Version comparison data
────────

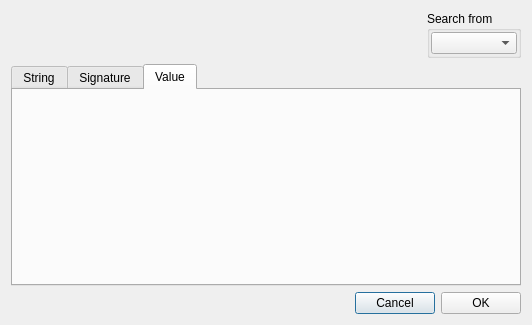
Old version of the form dialogsearch.ui in the repository horsicq/FormatDialogs.
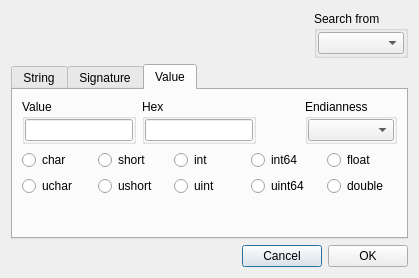
New version of the form. The open tabs and pages were chosen to show the change.

What changed in the file:
```diff
--- a/dialogsearch.ui
+++ b/dialogsearch.ui
@@ -9,8 +9,8 @@
    <rect>
     <x>0</x>
     <y>0</y>
-    <width>532</width>
-    <height>325</height>
+    <width>419</width>
+    <height>278</height>
    </rect>
   </property>
   <property name="windowTitle">
@@ -148,6 +148,184 @@
       <attribute name="title">
        <string>Value</string>
       </attribute>
+      <layout class="QVBoxLayout" name="verticalLayout_8">
+       <item>
+        <layout class="QHBoxLayout" name="horizontalLayout_4">
+         <item>
+          <widget class="QGroupBox" name="groupBoxValue">
+           <property name="title">
+            <string>Value</string>
+           </property>
+           <layout class="QVBoxLayout" name="verticalLayout_6">
+            <property name="leftMargin">
+             <number>0</number>
+            </property>
+            <property name="topMargin">
+             <number>0</number>
+            </property>
+            <property name="rightMargin">
+             <number>0</number>
+            </property>
+            <property name="bottomMargin">
+             <number>0</number>
+            </property>
+            <item>
+             <widget class="QLineEdit" name="lineEditValue"/>
+            </item>
+           </layout>
+          </widget>
+         </item>
+         <item>
+          <widget class="QGroupBox" name="groupBoxHex">
+           <property name="title">
+            <string>Hex</string>
+           </property>
+           <layout class="QVBoxLayout" name="verticalLayout_7">
+            <property name="leftMargin">
+             <number>0</number>
+            </property>
+            <property name="topMargin">
+             <number>0</number>
+            </property>
+            <property name="rightMargin">
+             <number>0</number>
+            </property>
+            <property name="bottomMargin">
+             <number>0</number>
+            </property>
+            <item>
+             <widget class="QLineEdit" name="lineEditHex"/>
+            </item>
+           </layout>
+          </widget>
+         </item>
+         <item>
+          <spacer name="horizontalSpacer_7">
+           <property name="orientation">
+            <enum>Qt::Horizontal</enum>
+           </property>
+           <property name="sizeHint" stdset="0">
+            <size>
+             <width>40</width>
+             <height>20</height>
+            </size>
+           </property>
+          </spacer>
+         </item>
+         <item>
+          <widget class="QGroupBox" name="groupBoxEndianness">
+           <property name="title">
+            <string>Endianness</string>
+           </property>
+           <layout class="QVBoxLayout" name="verticalLayout_5">
+            <property name="leftMargin">
+             <number>0</number>
+            </property>
+            <property name="topMargin">
+             <number>0</number>
+            </property>
+            <property name="rightMargin">
+             <number>0</number>
+            </property>
+            <property name="bottomMargin">
+             <number>0</number>
+            </property>
+            <item>
+             <widget class="QComboBox" name="comboBoxEndianness"/>
+            </item>
+           </layout>
+          </widget>
+         </item>
+        </layout>
+       </item>
+       <item>
+        <layout class="QGridLayout" name="gridLayout">
+         <item row="0" column="0">
+          <widget class="QRadioButton" name="radioButtonChar">
+           <property name="text">
+            <string>char</string>
+           </property>
+          </widget>
+         </item>
+         <item row="0" column="1">
+          <widget class="QRadioButton" name="radioButtonShort">
+           <property name="text">
+            <string>short</string>
+           </property>
+          </widget>
+         </item>
+         <item row="0" column="2">
+          <widget class="QRadioButton" name="radioButtonInt">
+           <property name="text">
+            <string>int</string>
+           </property>
+          </widget>
+         </item>
+         <item row="0" column="3">
+          <widget class="QRadioButton" name="radioButtonInt64">
+           <property name="text">
+            <string>int64</string>
+           </property>
+          </widget>
+         </item>
+         <item row="0" column="4">
+          <widget class="QRadioButton" name="radioButtonFloat">
+           <property name="text">
+            <string>float</string>
+           </property>
+          </widget>
+         </item>
+         <item row="1" column="0">
+          <widget class="QRadioButton" name="radioButtonUchar">
+           <property name="text">
+            <string>uchar</string>
+           </property>
+          </widget>
+         </item>
+         <item row="1" column="1">
+          <widget class="QRadioButton" name="radioButtonUshort">
+           <property name="text">
+            <string>ushort</string>
+           </property>
+          </widget>
+         </item>
+         <item row="1" column="2">
+          <widget class="QRadioButton" name="radioButtonUint">
+           <property name="text">
+            <string>uint</string>
+           </property>
+          </widget>
+         </item>
+         <item row="1" column="3">
+          <widget class="QRadioButton" name="radioButtonUint64">
+           <property name="text">
+            <string>uint64</string>
+           </property>
+          </widget>
+         </item>
+         <item row="1" column="4">
+          <widget class="QRadioButton" name="radioButtonDouble">
+           <property name="text">
+            <string>double</string>
+           </property>
+          </widget>
+         </item>
+        </layout>
+       </item>
+       <item>
+        <spacer name="verticalSpacer">
+         <property name="orientation">
+          <enum>Qt::Vertical</enum>
+         </property>
+         <property name="sizeHint" stdset="0">
+          <size>
+           <width>20</width>
+           <height>40</height>
+          </size>
+         </property>
+        </spacer>
+       </item>
+      </layout>
      </widget>
     </widget>
    </item>
```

────────

▸ **What you are asked to do**
All of the lines above should be copied exactly, apart from the pictures.

▸ **Output for this exercise**
Old version of the form dialogsearch.ui in the repository horsicq/FormatDialogs.
New version of the form. The open tabs and pages were chosen to show the change.

What changed in the file:
```diff
--- a/dialogsearch.ui
+++ b/dialogsearch.ui
@@ -9,8 +9,8 @@
    <rect>
     <x>0</x>
     <y>0</y>
-    <width>532</width>
-    <height>325</height>
+    <width>419</width>
+    <height>278</height>
    </rect>
   </property>
   <property name="windowTitle">
@@ -148,6 +148,184 @@
       <attribute name="title">
        <string>Value</string>
       </attribute>
+      <layout class="QVBoxLayout" name="verticalLayout_8">
+       <item>
+        <layout class="QHBoxLayout" name="horizontalLayout_4">
+         <item>
+          <widget class="QGroupBox" name="groupBoxValue">
+           <property name="title">
+            <string>Value</string>
+           </property>
+           <layout class="QVBoxLayout" name="verticalLayout_6">
+            <property name="leftMargin">
+             <number>0</number>
+            </property>
+            <property name="topMargin">
+             <number>0</number>
+            </property>
+            <property name="rightMargin">
+             <number>0</number>
+            </property>
+            <property name="bottomMargin">
+             <number>0</number>
+            </property>
+            <item>
+             <widget class="QLineEdit" name="lineEditValue"/>
+            </item>
+           </layout>
+          </widget>
+         </item>
+         <item>
+          <widget class="QGroupBox" name="groupBoxHex">
+           <property name="title">
+            <string>Hex</string>
+           </property>
+           <layout class="QVBoxLayout" name="verticalLayout_7">
+            <property name="leftMargin">
+             <number>0</number>
+            </property>
+            <property name="topMargin">
+             <number>0</number>
+            </property>
+            <property name="rightMargin">
+             <number>0</number>
+            </property>
+            <property name="bottomMargin">
+             <number>0</number>
+            </property>
+            <item>
+             <widget class="QLineEdit" name="lineEditHex"/>
+            </item>
+           </layout>
+          </widget>
+         </item>
+         <item>
+          <spacer name="horizontalSpacer_7">
+           <property name="orientation">
+            <enum>Qt::Horizontal</enum>
+           </property>
+           <property name="sizeHint" stdset="0">
+            <size>
+             <width>40</width>
+             <height>20</height>
+            </size>
+           </property>
+          </spacer>
+         </item>
+         <item>
+          <widget class="QGroupBox" name="groupBoxEndianness">
+           <property name="title">
+            <string>Endianness</string>
+           </property>
+           <layout class="QVBoxLayout" name="verticalLayout_5">
+            <property name="leftMargin">
+             <number>0</number>
+            </property>
+            <property name="topMargin">
+             <number>0</number>
+            </property>
+            <property name="rightMargin">
+             <number>0</number>
+            </property>
+            <property name="bottomMargin">
+             <number>0</number>
+            </property>
+            <item>
+             <widget class="QComboBox" name="comboBoxEndianness"/>
+            </item>
+           </layout>
+          </widget>
+         </item>
+        </layout>
+       </item>
+       <item>
+        <layout class="QGridLayout" name="gridLayout">
+         <item row="0" column="0">
+          <widget class="QRadioButton" name="radioButtonChar">
+           <property name="text">
+            <string>char</string>
+           </property>
+          </widget>
+         </item>
+         <item row="0" column="1">
+          <widget class="QRadioButton" name="radioButtonShort">
+           <property name="text">
+            <string>short</string>
+           </property>
+          </widget>
+         </item>
+         <item row="0" column="2">
+          <widget class="QRadioButton" name="radioButtonInt">
+           <property name="text">
+            <string>int</string>
+           </property>
+          </widget>
+         </item>
+         <item row="0" column="3">
+          <widget class="QRadioButton" name="radioButtonInt64">
+           <property name="text">
+            <string>int64</string>
+           </property>
+          </widget>
+         </item>
+         <item row="0" column="4">
+          <widget class="QRadioButton" name="radioButtonFloat">
+           <property name="text">
+            <string>float</string>
+           </property>
+          </widget>
+         </item>
+         <item row="1" column="0">
+          <widget class="QRadioButton" name="radioButtonUchar">
+           <property name="text">
+            <string>uchar</string>
+           </property>
+          </widget>
+         </item>
+         <item row="1" column="1">
+          <widget class="QRadioButton" name="radioButtonUshort">
+           <property name="text">
+            <string>ushort</string>
+           </property>
+          </widget>
+         </item>
+         <item row="1" column="2">
+          <widget class="QRadioButton" name="radioButtonUint">
+           <property name="text">
+            <string>uint</string>
+           </property>
+          </widget>
+         </item>
+         <item row="1" column="3">
+          <widget class="QRadioButton" name="radioButtonUint64">
+           <property name="text">
+            <string>uint64</string>
+           </property>
+          </widget>
+         </item>
+         <item row="1" column="4">
+          <widget class="QRadioButton" name="radioButtonDouble">
+           <property name="text">
+            <string>double</string>
+           </property>
+          </widget>
+         </item>
+        </layout>
+       </item>
+       <item>
+        <spacer name="verticalSpacer">
+         <property name="orientation">
+          <enum>Qt::Vertical</enum>
+         </property>
+         <property name="sizeHint" stdset="0">
+          <size>
+           <width>20</width>
+           <height>40</height>
+          </size>
+         </property>
+        </spacer>
+       </item>
+      </layout>
      </widget>
     </widget>
    </item>
```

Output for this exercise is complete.